By Jim Schutze
By Rachel Watts
By Lauren Drewes Daniels
By Anna Merlan
By Lee Escobedo
On April 18, IBTCI President Jayant Kalotra sent a letter to the committee's chairman, Republican Senator Richard Lugar, insisting it was Townsel who was "belligerent" toward her subordinates and that she had "limited contact" with Bolton. He also accused her of attempting "unsuccessfully to charge the U.S. government for disallowable costs" and described Bolton as "intelligent, hard working, loyal and highly ethical." Townsel says Kalotra's charges "couldn't be further from the truth" and that he's merely watching his own back, since Kalotra was the initial target of her claims in 1994.
Eventually, others went before the committee to complain about Bolton's behavior, most notably former State Department official Carl W. Ford Jr., who called Bolton "a quintessential kiss-up, kick-down sort of guy" and "a serial bully." Colin Powell told at least two Republican senators that Bolton "had problems" with anyone who disagreed with him and cautioned them against pushing through Bolton's nomination. And both Time magazine and The Toronto Star found witnesses who could corroborate some of Townsel's story.
That didn't stop Rush Limbaugh from going on his radio show and Web site and calling Townsel a liar. It didn't stop the blogs from dismissing her claims as those of nothing more than a liberal shill doing the bidding of her party, nor The Wall Street Journal from insisting, as it did on April 21, that even if Townsel's allegations were true, "if raising your voice and pounding on doors is disqualifying for public service, half of the Senate would have to resign."
The blogs, especially, have used Townsel's past to discredit her story. They've gone back and found a handful of Dallas Morning News stories in which she's been mentioned, since 1994, and tried to make it appear as though she's a publicity hound. Nothing's been more picked-over than a June 2004 story about Mothers Opposing Bush, in which she said she joined because "we have a lot of moms who are concerned about everything from the deficit to air quality, particularly in North Texas." Her comment has turned into her being the leader of MOB, and an "anti-Bush partisan," wrote the Journal.
"I've got to say that at the end of this, I bow to the power of the blogosphere," Townsel says. "It's incredible. The mainstream media's interesting and influential, but the blogs are where a lot of the debate occurs now. Instantly, anything the other side said about me was picked up as the truth, and I became a serial partisan whining complainer."
But on April 25, the day she gave her Senate testimony by telephone, Townsel says, she was contacted by "someone who identified himself as being with a Christian newspaper" who wanted to know about allegations of plagiarism brought against her 22 years ago, when she was at her college newspaper.
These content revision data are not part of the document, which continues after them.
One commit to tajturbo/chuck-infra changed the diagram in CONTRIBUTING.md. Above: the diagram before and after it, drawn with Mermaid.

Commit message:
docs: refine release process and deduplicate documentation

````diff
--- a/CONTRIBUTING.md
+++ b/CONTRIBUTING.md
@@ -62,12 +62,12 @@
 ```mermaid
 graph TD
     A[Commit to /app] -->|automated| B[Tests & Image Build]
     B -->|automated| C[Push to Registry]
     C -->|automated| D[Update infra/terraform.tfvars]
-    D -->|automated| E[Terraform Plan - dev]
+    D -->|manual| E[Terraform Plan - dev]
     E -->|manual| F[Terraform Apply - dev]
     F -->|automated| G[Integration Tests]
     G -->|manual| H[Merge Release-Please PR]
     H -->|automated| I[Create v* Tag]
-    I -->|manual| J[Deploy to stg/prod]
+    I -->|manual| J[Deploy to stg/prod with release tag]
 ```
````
Townsel does not recall the name of the reporter or the paper, but nonetheless she outed herself in a letter posted to Daily Kos, in which she wrote, "Republicans have dredged up an unfortunate chapter of my life and, clearly, are about to announce it to the world."
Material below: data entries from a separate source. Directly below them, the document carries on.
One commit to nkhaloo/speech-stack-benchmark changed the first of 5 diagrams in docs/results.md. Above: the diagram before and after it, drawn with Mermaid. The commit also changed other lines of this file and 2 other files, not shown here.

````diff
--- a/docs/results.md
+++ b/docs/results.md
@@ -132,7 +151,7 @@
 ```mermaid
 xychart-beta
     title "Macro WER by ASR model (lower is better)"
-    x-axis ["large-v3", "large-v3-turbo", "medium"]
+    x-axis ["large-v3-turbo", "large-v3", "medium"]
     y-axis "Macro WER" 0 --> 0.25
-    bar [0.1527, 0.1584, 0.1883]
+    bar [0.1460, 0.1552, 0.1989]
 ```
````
Her letter quickly spread across the Web. The following day, blogs such as LibertyPost.org and ClassicalValues.com picked up on the admission and used it to beat Townsel over the head once more. One contributor to LibertyPost.org wrote that Townsel "can't keep her own big mouth shut and this rat-derived vendetta against Bolton starts to take on the look and feel of the Clarence Thomas hearings."
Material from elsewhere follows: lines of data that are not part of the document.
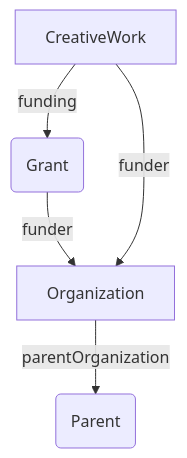
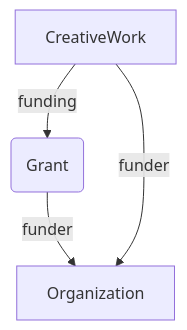
The diagram in README.md (rdmpage/csl-to-rdf), drawn with Mermaid before and after one commit.

Commit message:
Tweak diagram

````diff
--- a/README.md
+++ b/README.md
@@ -46,7 +46,6 @@
 ```mermaid
 graph TD
 CreativeWork -- funding --> wg(Grant)
 wg -- funder --> Organization
 CreativeWork -- funder --> Organization
-Organization -- parentOrganization --> P(Parent)
 ```
````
Ultimately, what the bloggers don't mention is the toll exacted upon the whistleblower. The first time she tried to warn superiors about wrongdoing at the top, she says, they sicced John Bolton on her. The second time, the bloggers and right-wing columnists and Republican politicians and powerbrokers came after her. Worse, she says, she has lost two clients over this. "In the business of PR, image is all," she says. "And they want somebody who isn't the story." For the moment, Townsel worries less about what people say about her than how she will pay the bills this year.
"As I sit here today, yes, I think I would do it again," she says. "I still feel very much that I did my duty. That's my heart talking. My head's saying, 'Damn, it's cost me a lot of money.' I don't know. I think you've gotta live your life in a way that you stand by your convictions, and I think I've done that here." --Robert Wilonsky
UTD Orders Investigation of Waterview
The president of the University of Texas at Dallas will put together a commission to examine Dallas Observer findings of poor living conditions and inadequate security at the university's only student housing.
In an April 29 letter to students and faculty, UTD President Franklyn Jenifer said the panel will evaluate the 1,237-unit Waterview Park apartments and make recommendations to correct any problems found. The letter followed publication of "The Dorm From Hell," an April 28 Observer cover story detailing numerous problems at Waterview, including several sexual assaults for which UTD failed to inform students.
Jenifer, who will retire soon after 11 years as president, said the article raised questions that cannot be ignored. "The Observer piece strikes at the very heart of a number of 'student life' issues that all of us here at UTD should care deeply about--everything from crime and personal safety to alleged health hazards to reportedly not being able to get repairs implemented in a timely manner," he wrote. Jenifer said Dr. David Daniel, his successor, has endorsed the idea of appointing an investigative panel.